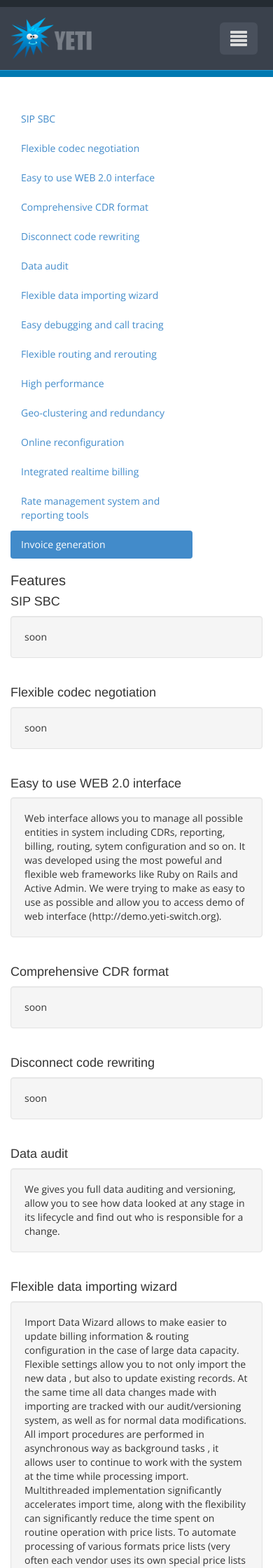
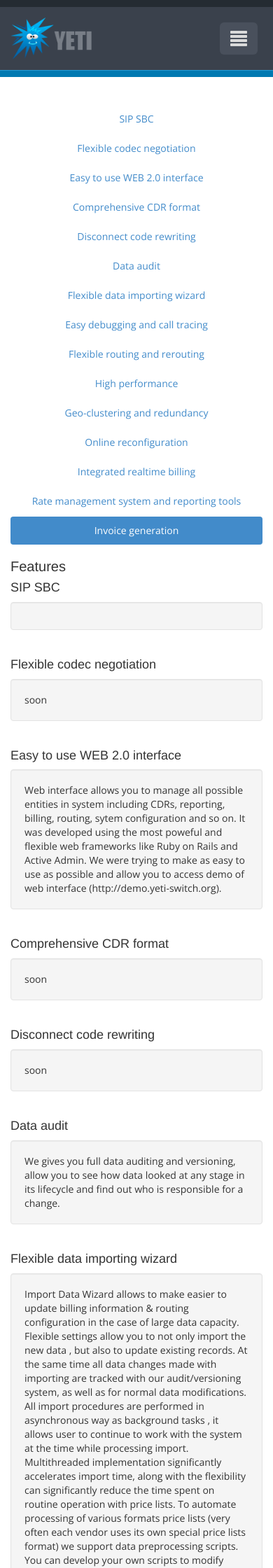
Before and after one commit to yeti-switch/yeti-switch.github.io, a Jekyll site: the page built from features.html, in a window 390 px wide. Shown: the top 2240 px of the page at 70% size. Built offline with Jekyll 4.4.1, drawn with Linux system fonts in a browser that asks for light colours; Markdown is read by kramdown in place of the engine named in the settings.

Commit message:
fix affix for small screen

```diff
--- a/_data/features.yml
+++ b/_data/features.yml
@@ -1,5 +1,5 @@
 - name: SIP SBC
-  desc: soon
+  desc: |
 
 - name: Flexible codec negotiation
   desc: soon
--- a/css/my.css
+++ b/css/my.css
@@ -183,7 +183,7 @@ body {
     min-height: 100%;
     height: auto !important;
     height: 100%;
-    margin: 0 0 -89px 0; /* отрицательный нижний отступ на высоту футера */
+    margin: 0 0 -89px 0;
     padding: 0;
 }
 .footer-push, .footer {
@@ -250,7 +250,15 @@ body {
         display: block;
     }
 }
-@media (max-width: 768px) {
+
+
+@media (max-width: 992px) {
+
+	.affix, .affix-bottom  {
+		position: static !important;
+
+	}
+
     .main_slogan {
         color: #ffffff;
         text-align: center;
@@ -269,6 +277,10 @@ body {
         font-size: 12px;
         padding: 20px
     }
+	.bs-navbar {
+	    text-align: center  !important;
+	    width: 100%  !important;
+	}
 }
 
 .bs-navbar {
--- a/features.html
+++ b/features.html
@@ -3,35 +3,25 @@ layout: default
 title: Features | YETI - VOIP for humans
 html_body_attrs: data-spy="scroll" data-target="#affix-nav"
 ---
-
 <div class="row">
-
 	<div  class="col-md-4">
-	    <div id="affix-nav" class="bs-navbar">
-
-
+		<div id="affix-nav" class="bs-navbar" data-spy="affix" data-offset-top="110" data-offset-bottom="100">
 			<ul   class="nav nav-pills nav-stacked bs-sidebar hidden-print">
-
 				{% for feature in site.data.features %}
 				<li {% if forloop.first %} class="active" {% endif %} >
 					<a href="#{{ feature.name | replace:' ','_' }}">{{ feature.name }}</a>
 				</li>
 				{% endfor %}
 			</ul>
-
 		</div>
-
 	</div>
 	<div class="col-md-8 info">
 		<h2>Features</h2>
 		{% for feature in site.data.features %}
 		<div id="{{ feature.name | replace:' ','_' }}">
 			<h4>{{ feature.name }}</h4>
-
 			<div class="well">{{ feature.desc }}</div>
 		</div>
 		{% endfor %}
-
-
 	</div>
 </div>
--- a/js/my.js
+++ b/js/my.js
@@ -1,12 +1,12 @@
 $(document).ready(function() {
-	$('#affix-nav').affix({
-	    offset: {
-	      top: 111
-	    , bottom:  function () {
-	    	        return (this.bottom = $('.bs-footer').outerHeight(true) )
-	     	      }
-	    }
-	  })
+	// $('#affix-nav').affix({
+	//     offset: {
+	//       top: 110
+	//     , bottom:  function () {
+	//     	        return (this.bottom = $('.bs-footer').outerHeight(true) )
+	//      	      }
+	//     }
+	//   })
 	// $('#affix-nav ul').affix({
 	//   offset: '100px';
 	// });
```
Lines whose indentation alone changed are shown as unchanged.
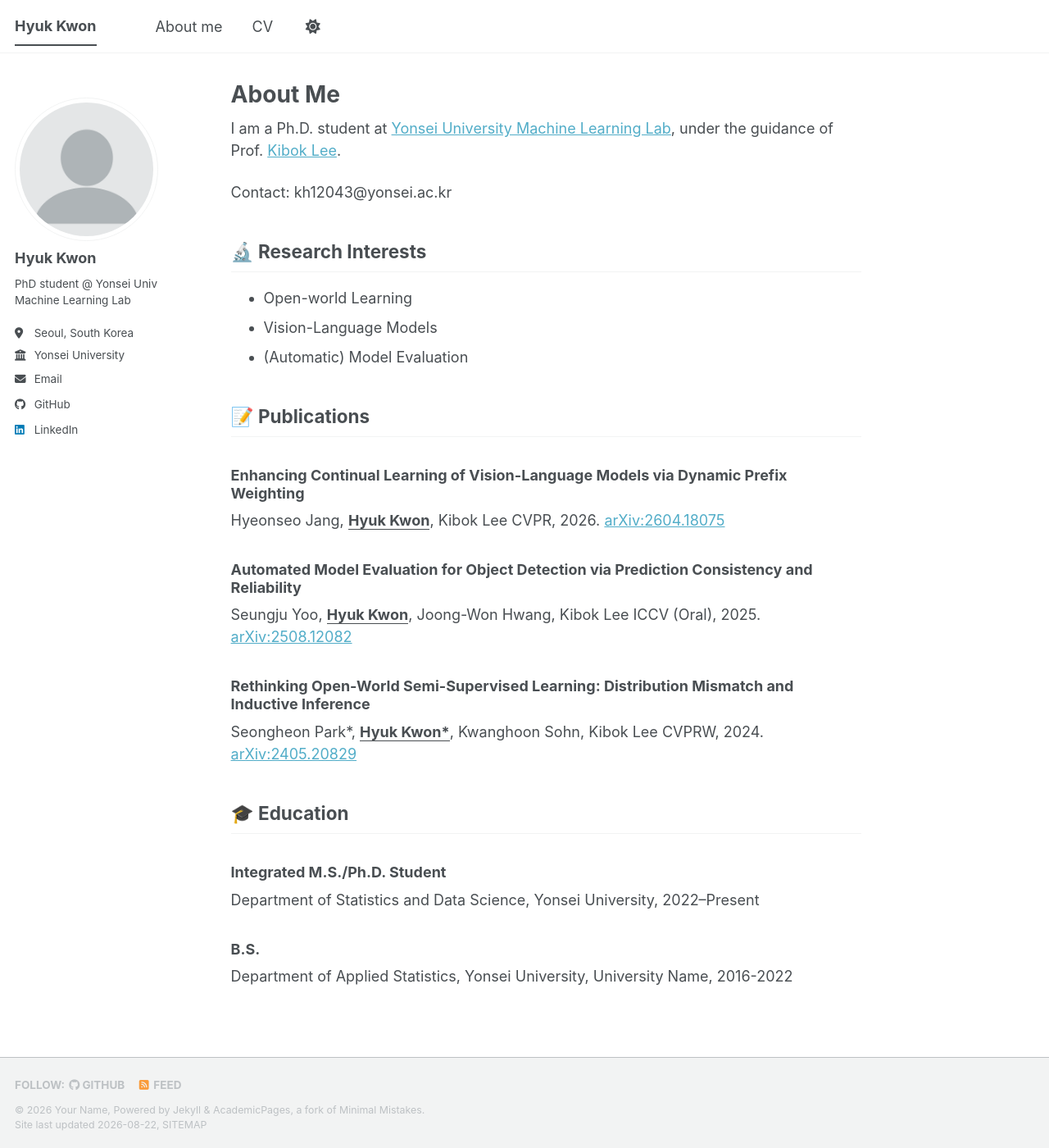
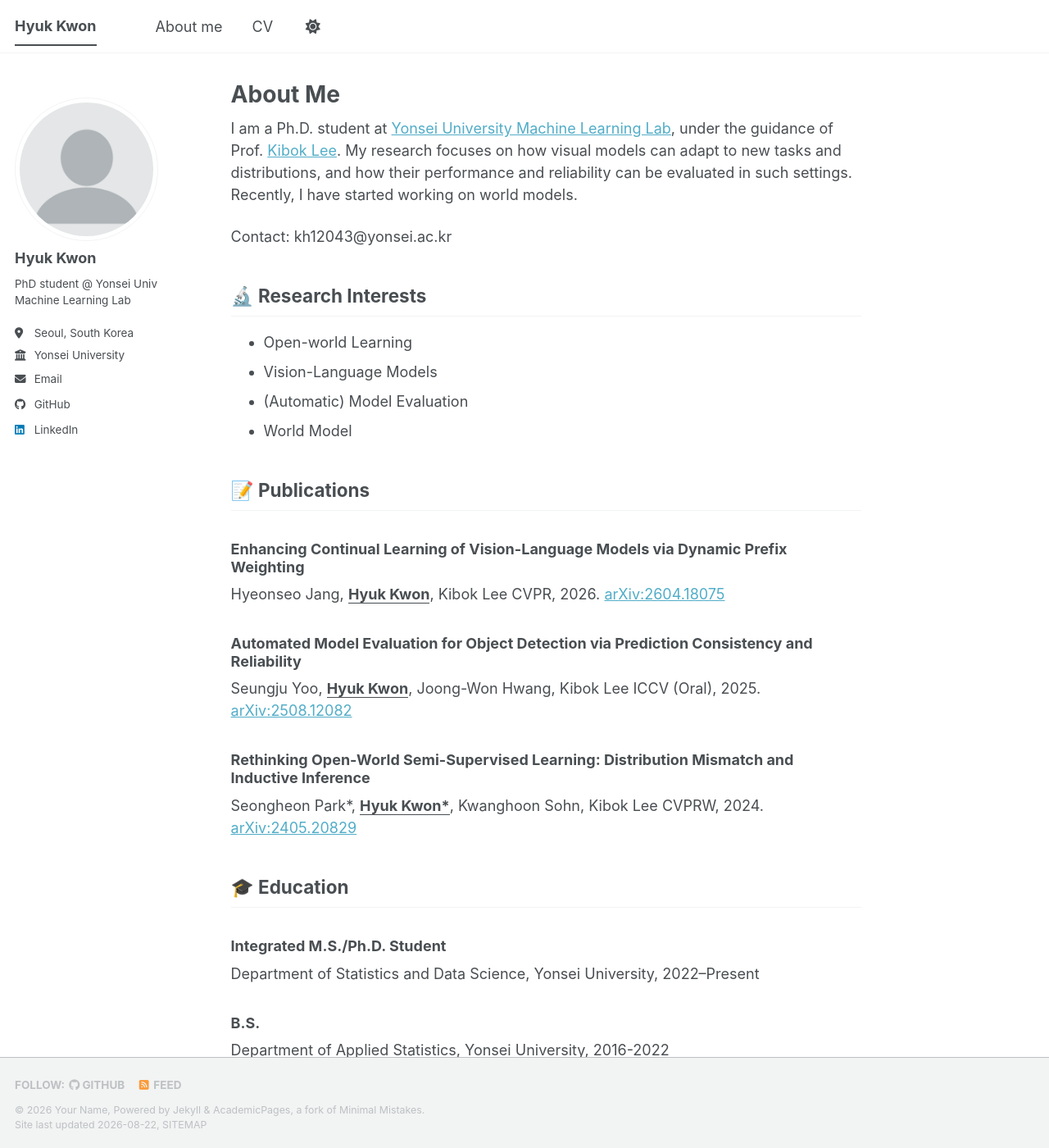
Before and after one commit to kh12043/kh12043.github.io, a Jekyll site: the page built from _pages/about.md, in a window 1280 px wide and 1400 px high. Shown: the whole window at 82% size. Built offline with Jekyll 4.4.1, drawn with Linux system fonts in a browser that asks for light colours; a script bundle is joined from its source files by our own code; library files that are not in the unit come from our copies.

Commit message:
Update about.md

```diff
--- a/_pages/about.md
+++ b/_pages/about.md
@@ -8,6 +8,8 @@
 ---
 
 I am a Ph.D. student at [Yonsei University Machine Learning Lab](https://ml.yonsei.ac.kr/), under the guidance of Prof. [Kibok Lee](https://sites.google.com/site/kibok90).
+My research focuses on how visual models can adapt to new tasks and distributions, and how their performance and reliability can be evaluated in such settings.
+Recently, I have started working on world models.
 
 Contact: kh12043@yonsei.ac.kr
 
@@ -15,6 +17,7 @@
 - Open-world Learning
 - Vision-Language Models
 - (Automatic) Model Evaluation
+- World Model
 
 ## 📝 Publications
 ### Enhancing Continual Learning of Vision-Language Models via Dynamic Prefix Weighting
@@ -33,4 +36,4 @@
 ### Integrated M.S./Ph.D. Student
 Department of Statistics and Data Science, Yonsei University, 2022–Present
 ### B.S.
-Department of Applied Statistics, Yonsei University, University Name, 2016-2022
+Department of Applied Statistics, Yonsei University, 2016-2022
```
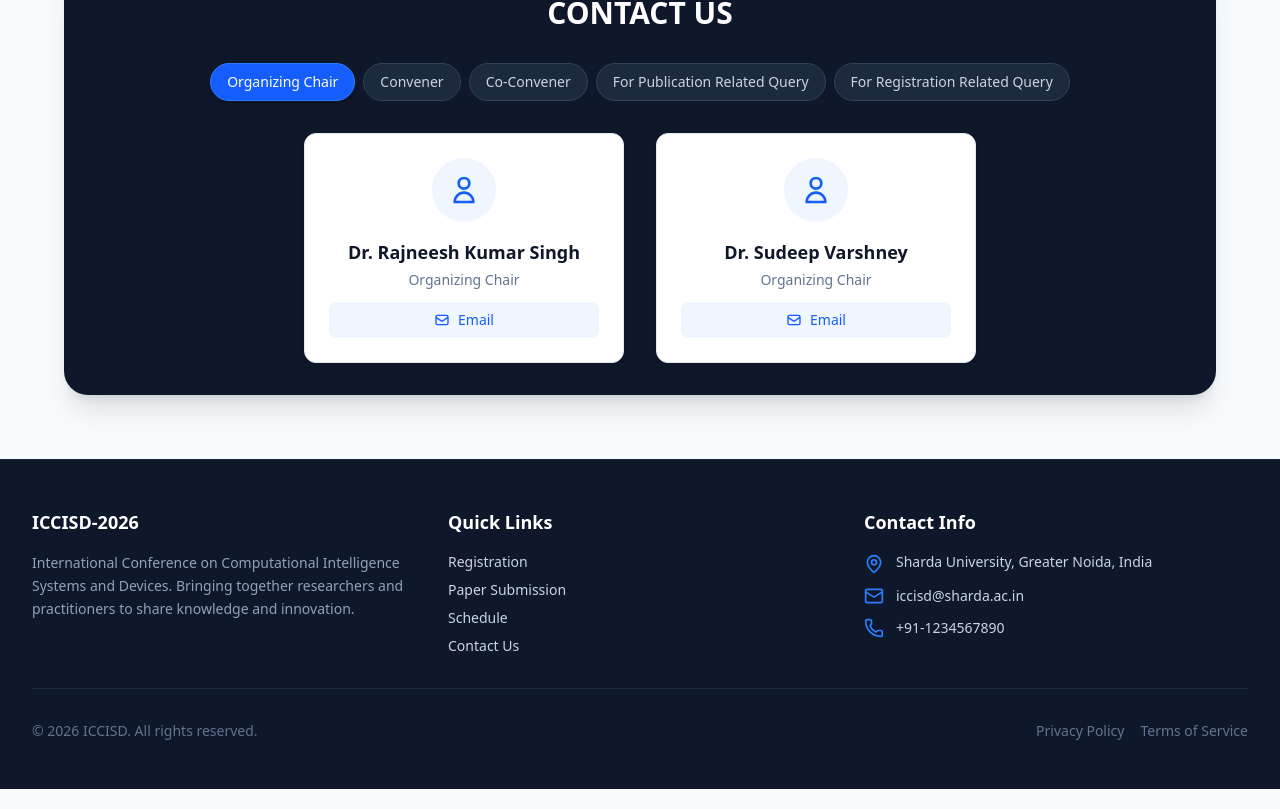
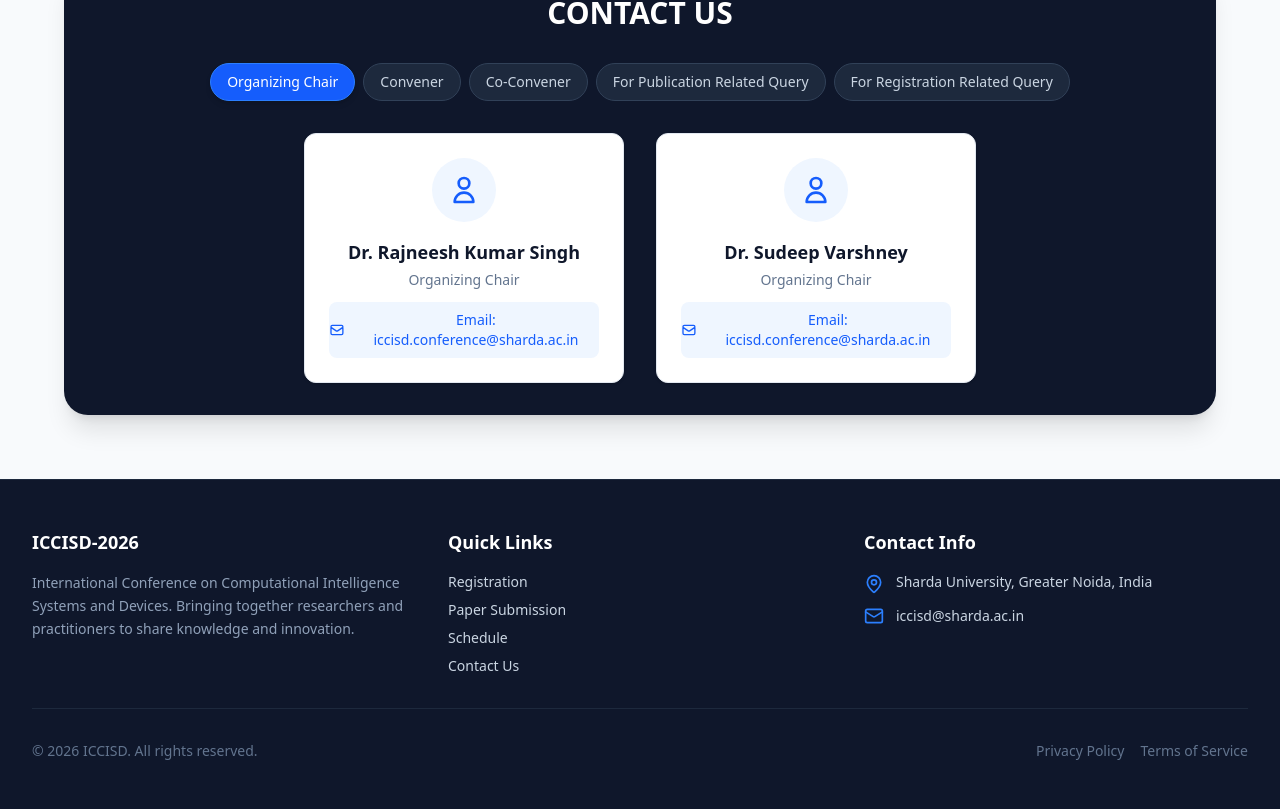
Before and after one commit to sharmasudhir08/ICCISD-2026, a React (Vite) app: page / in a window 1280 px wide. Shown: the part 5265-6074 px from the top of the page. Built offline with nearby package versions, Linux system fonts and the light colour scheme.

Commit message:
website update

```diff
--- a/src/Components/Footer.jsx
+++ b/src/Components/Footer.jsx
@@ -39,10 +39,7 @@ const Footer = () => {
                 <Mail className="w-5 h-5 text-blue-500" />
                 <a href="mailto:iccisd@sharda.ac.in" className="hover:text-white">iccisd@sharda.ac.in</a>
               </li>
-              <li className="flex items-center gap-3">
-                <Phone className="w-5 h-5 text-blue-500" />
-                <span>+91-1234567890</span>
-              </li>
+
             </ul>
           </div>
         </div>
--- a/src/Layouts/ContactUs/ContactUsLayout.jsx
+++ b/src/Layouts/ContactUs/ContactUsLayout.jsx
@@ -65,14 +65,14 @@ const ContactUsLayout = () => {
                     <svg xmlns="http://www.w3.org/2000/svg" className="h-4 w-4" fill="none" viewBox="0 0 24 24" stroke="currentColor">
                       <path strokeLinecap="round" strokeLinejoin="round" strokeWidth={2} d="M3 8l7.89 5.26a2 2 0 002.22 0L21 8M5 19h14a2 2 0 002-2V7a2 2 0 00-2-2H5a2 2 0 00-2 2v10a2 2 0 002 2z" />
                     </svg>
-                    Email
+                    {e.email}
                   </a>
                   {(e.phone || e.Phone) && (
                     <a href={`tel:${e.phone || e.Phone}`} className="flex items-center justify-center gap-2 text-sm text-slate-600 hover:text-slate-900 bg-slate-100 py-2 rounded-lg w-full">
                       <svg xmlns="http://www.w3.org/2000/svg" className="h-4 w-4" fill="none" viewBox="0 0 24 24" stroke="currentColor">
                         <path strokeLinecap="round" strokeLinejoin="round" strokeWidth={2} d="M3 5a2 2 0 012-2h3.28a1 1 0 01.948.684l1.498 4.493a1 1 0 01-.502 1.21l-2.257 1.13a11.042 11.042 0 005.516 5.516l1.13-2.257a1 1 0 011.21-.502l4.493 1.498a1 1 0 01.684.949V19a2 2 0 01-2 2h-1C9.716 21 3 14.284 3 6V5z" />
                       </svg>
-                      Call
+                      {e.phone || e.Phone}
                     </a>
                   )}
                 </div>
```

EXERCISE AIM:
Look through the entries above. Copy out every line holding the word "affix".

RESPONSE BOX:
fix affix for small screen
+	.affix, .affix-bottom  {
 html_body_attrs: data-spy="scroll" data-target="#affix-nav"
-	    <div id="affix-nav" class="bs-navbar">
+		<div id="affix-nav" class="bs-navbar" data-spy="affix" data-offset-top="110" data-offset-bottom="100">
-	$('#affix-nav').affix({
+	// $('#affix-nav').affix({
 	// $('#affix-nav ul').affix({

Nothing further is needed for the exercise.